Get new hires 'up and running' with training
Pair inexperienced registrars, mentors
Training of new hires has become much more comprehensive, due to the expanded patient access role, according to Betsy Keating, interim patient access director at Northwest Community Hospital in Arlington Heights, IL. Keating is a senior consulting manager at Chadds Ford, PA-based IMA Consulting, which provides revenue cycle services for the healthcare industry.
New hire orientation for Northwest Community's registrars now covers multiple systems, insurance, department-specific compliance principles, customer service, and cash collections. "Factored into the training are the variables associated with the area in which the registrar is assigned, which can be inpatient, outpatient, or emergency department registration," says Keating.
Keating uses a blended approach of computer-based training, instructor-led sessions, and practical application in a test environment to prep trainees for patient interactions. In addition, new hires are provided with tip sheets, system edits, and scripts to improve their accuracy and help with complex tasks, says Keating. "Once the trainee is able to navigate through the systems, they team up with a preceptor to mentor them through their transition to independence," she adds.
Mentors serve to reinforce
At Children's National Medical Center in Silver Spring, MD, a mentor program aligns new employees with senior employees in the ambulatory services department.
"Mentors reinforce system functions and soft skills learned during formal training," reports Keisha Byam, MPH, training manager and safety coach.
Employees have a consistent "go-to" person, and can turn to the mentors as they transition into their new roles, says Byam. At times, even experienced registrars might need to rely on another lead person, other than the department manager, she adds. "We have found many employees prefer to be 'peer checked' by the mentor before taking the issue to the manager," says Byam.
Here are some questions that new hires had for their mentors:
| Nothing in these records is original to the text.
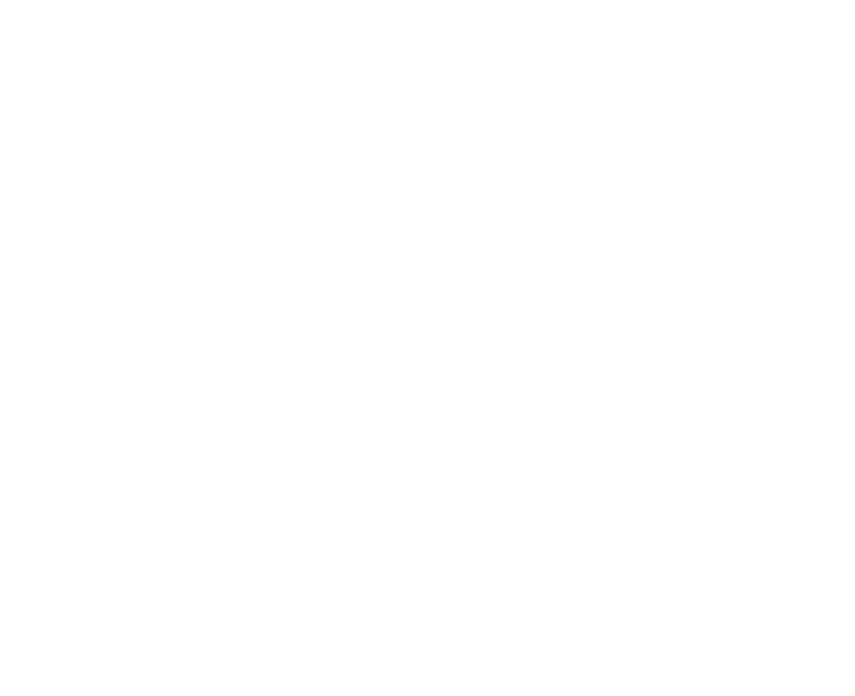
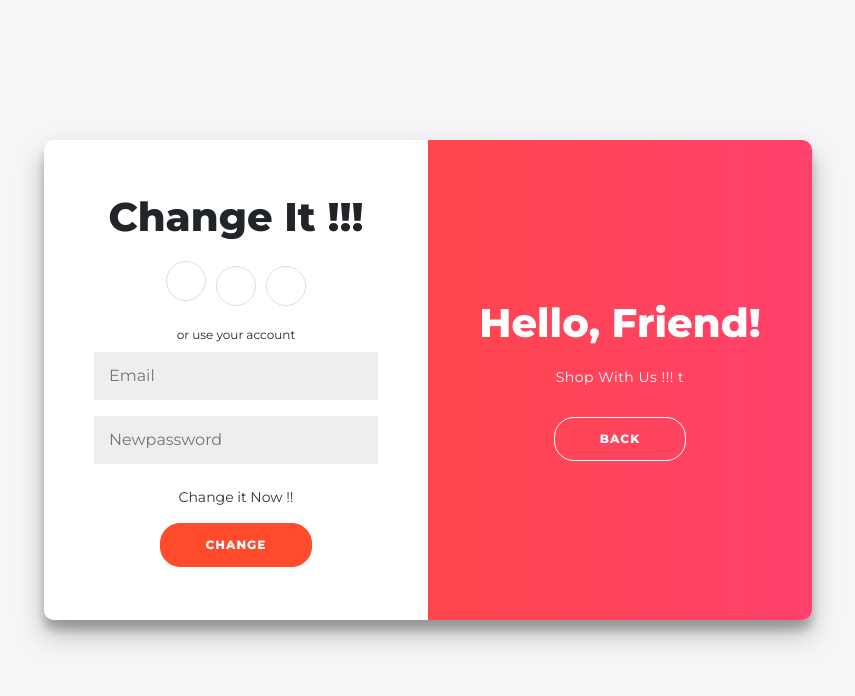
Before and after one commit to muhammadshiblii/E-commerce-Application-, a React (Vite) app in the folder watch-project/: page /Adminfrgpwd in a window 1280 px wide. Before the commit this address had no page. Shown: the top 696 px of the page, without its empty margins (212-1067 px from the left). Built offline with nearby package versions, Linux system fonts and the light colour scheme.

Commit message:
gsgsgsgsgs

```diff
--- a/watch-project/index.html
+++ b/watch-project/index.html
@@ -7,9 +7,9 @@
     <title>Vite + React</title>
 
     <link
-    rel="stylesheet"
-    href="https://fonts.googleapis.com/css?family=Montserrat:400,800"
-  />
+      rel="stylesheet"
+      href="https://fonts.googleapis.com/css?family=Montserrat:400,800"
+    />
   <link rel="stylesheet" href="https://cdnjs.cloudflare.com/ajax/libs/font-awesome/4.7.0/css/font-awesome.min.css">
   <link href="https://cdn.jsdelivr.net/npm/bootstrap@5.2.3/dist/css/bootstrap.min.css" rel="stylesheet" integrity="sha384-rbsA2VBKQhggwzxH7pPCaAqO46MgnOM80zW1RWuH61DGLwZJEdK2Kadq2F9CUG65" crossorigin="anonymous">
   </head>
--- a/watch-project/router.js
+++ b/watch-project/router.js
@@ -5,5 +5,6 @@ const router=Router();
 router.route("/addadmin").post(controller.AddAdmin);
 router.route("/adminlogin").post(controller.AdminLogin);
 router.route("/home").get(Auth,controller.home);
+router.route("/adminpassword/:email").patch(controller.forgotAdminpassword)
 
 export default router;
--- a/watch-project/src/App.jsx
+++ b/watch-project/src/App.jsx
@@ -4,6 +4,7 @@ import Index from './Components/Body/Index'
 import AdminHome from './Components/Admin/AdminHome/AdminHome'
 import Adminlogin from './Components/Admin/Adminlogin/Adminlogin'
 import Adminregister from './Components/Admin/Adminregister/Adminregister'
+import Adminfrgpwd from './Components/Admin/AdminFgtPwd/Adminfrgpwd'
 
 function App() {
 
@@ -17,6 +18,7 @@ function App() {
       <Route path='/Adminhome' Component={AdminHome}/>
       <Route path='/Adminlogin' Component={Adminlogin}/>
       <Route path='/Adminregister' Component={Adminregister}/>
+      <Route path='/Adminfrgpwd' Component={Adminfrgpwd}/>
 
       </Routes>
 
--- /dev/null
+++ b/watch-project/src/Components/Admin/AdminFgtPwd/Adminfrgpwd.jsx
@@ -0,0 +1,58 @@
+import './Adminforgot.css'
+import { Link } from 'react-router-dom'
+const Adminfrgpwd = () => {
+
+    return (
+        <div>
+
+            <div className="fulll">
+                <div className="container-login" id="container">
+                    <div className="form-container sign-up-container">
+                        <form action="#" className='forms'>
+                            <h1 className='headingg'>Forgot Password</h1>
+                            <div className="social-container">
+                                <a href="#" className="social"><i className="fa fa-facebook" aria-hidden="true"></i></a>
+                                <a href="#" className="social"><i className="fab fa-google-plus-g"></i></a>
+                                <a href="#" className="social"><i className="fab fa-linkedin-in"></i></a>
+                            </div>
+                            <span className='spans' >or use your email for registration</span>
+                        </form>
+                    </div>
+                    <div className="form-container sign-in-container">
+                        <form action="#" className='forms' >
+                            <h1 className='headingg'>Change It !!!</h1>
+                            <div className="social-container">
+                                <a href="#" className="social"><i className="fab fa-facebook-f"></i></a>
+                                <a href="#" className="social"><i className="fab fa-google-plus-g"></i></a>
+                                <a href="#" className="social"><i className="fab fa-linkedin-in"></i></a>
+                            </div>
+                            <span className='spans'>or use your account</span>
+                            <input type="email" placeholder="Email" name="email" />
+                            <input type="password" placeholder="Newpassword"   name="password" />
+                            <Link className='social' to={'#'}>Change it Now !!</Link>
+                            <button className='signin'>Change</button>
+                        </form>
+                    </div>
+                    <div className="overlay-container">
+                        <div className="overlay">
+                            <div className="overlay-panel overlay-right">
+                                <h1 className='headingg'>Hello, Friend!</h1>
+                                <p className='para'>Shop With Us !!! t</p>
+                                <Link to={"/Adminlogin"}><button className="ghost" id="signUp">BACK</button></Link>
+                            </div>
+                        </div>
+                    </div>
+                </div>
+            </div>
+
+
+
+
+
+
+
+        </div>
+    )
+}
+
+export default Adminfrgpwd
--- a/watch-project/src/Components/Admin/AdminHome/AdminHome.jsx
+++ b/watch-project/src/Components/Admin/AdminHome/AdminHome.jsx
@@ -4,7 +4,7 @@ const AdminHome = () => {
   return (
     <div>
 
-    admin home
+
 
     </div>
   )
--- a/watch-project/src/Components/Admin/Adminlogin/Adminlogin.jsx
+++ b/watch-project/src/Components/Admin/Adminlogin/Adminlogin.jsx
@@ -60,7 +60,7 @@ if(res.status!==404){
           <span className='spans'>or use your account</span>
           <input type="email" placeholder="Email" name="email"  onChange={(e)=>setEmail(e.target.value)} />
           <input type="password" placeholder="Password" name="password"  onChange={(e)=>setPassword(e.target.value)} />
-          <a href="#" className='social'>Forgot your password?</a>
+          <Link className='social' to={'/Adminfrgpwd'}>Forgot your password?</Link>
           <button className='signin'onClick={Logining}>Login</button>
         </form>
       </div>
```
Also changed, not shown: watch-project/controller.js (+18 -0 lines), watch-project/src/Components/Admin/AdminFgtPwd/Adminforgot.css (added).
How do you enter insurance information in the registration system?
What are the steps to correct a duplicate patient in the registration system?
When is the best time to ask family for payment?
If I am uncomfortable because a patient or family member is shouting, who can I reach out to?
Mentors benefit as well, says Byam, because they develop leadership skills, such as the ability to lead a training session and communicate with a diverse employee population.
"Employees take extra steps to display professionalism and 'shine' in their area of expertise, such as customer service, time-of-service collection, registration, or scheduling, so they can be nominated for the mentor program," reports Byam.
Peer-to-peer education is particularly effective for scheduling, registration and payment collections, says Byam, and "soft skills" such as customer service.
While formal training covers the principles of making an individual comfortable during their hospital visit, a mentor can "take this discussion to the next level" by providing their own experiences with comforting a family after a child's diagnosis with a serious health condition, says Byam. "Effective mentors lead to reduction of errors and increased payment collections. They are a morale booster for employees," she says.
Formal education is necessary for the mentors and new employees, however, adds Byam. "Mentor burnout can occur if new and existing employees are not provided with an opportunity to practice and comprehend principles learned prior to working with a mentor," she explains.
For more information on training newly hired patient access staff, contact:
Keisha Byam, MPH, Training Manager and Safety Coach, Ambulatory Services, Children's National Medical Center, Silver Spring, MD. Phone: (301) 572-8730. Fax: (301) 572-8712. E-mail: kabyam@ChildrensNational.org.
Betsy Keating, Interim Patient Access Director, Patient Access Services, Northwest Community Hospital. Phone: (847) 618-4595. E-mail: firstname.lastname@example.org.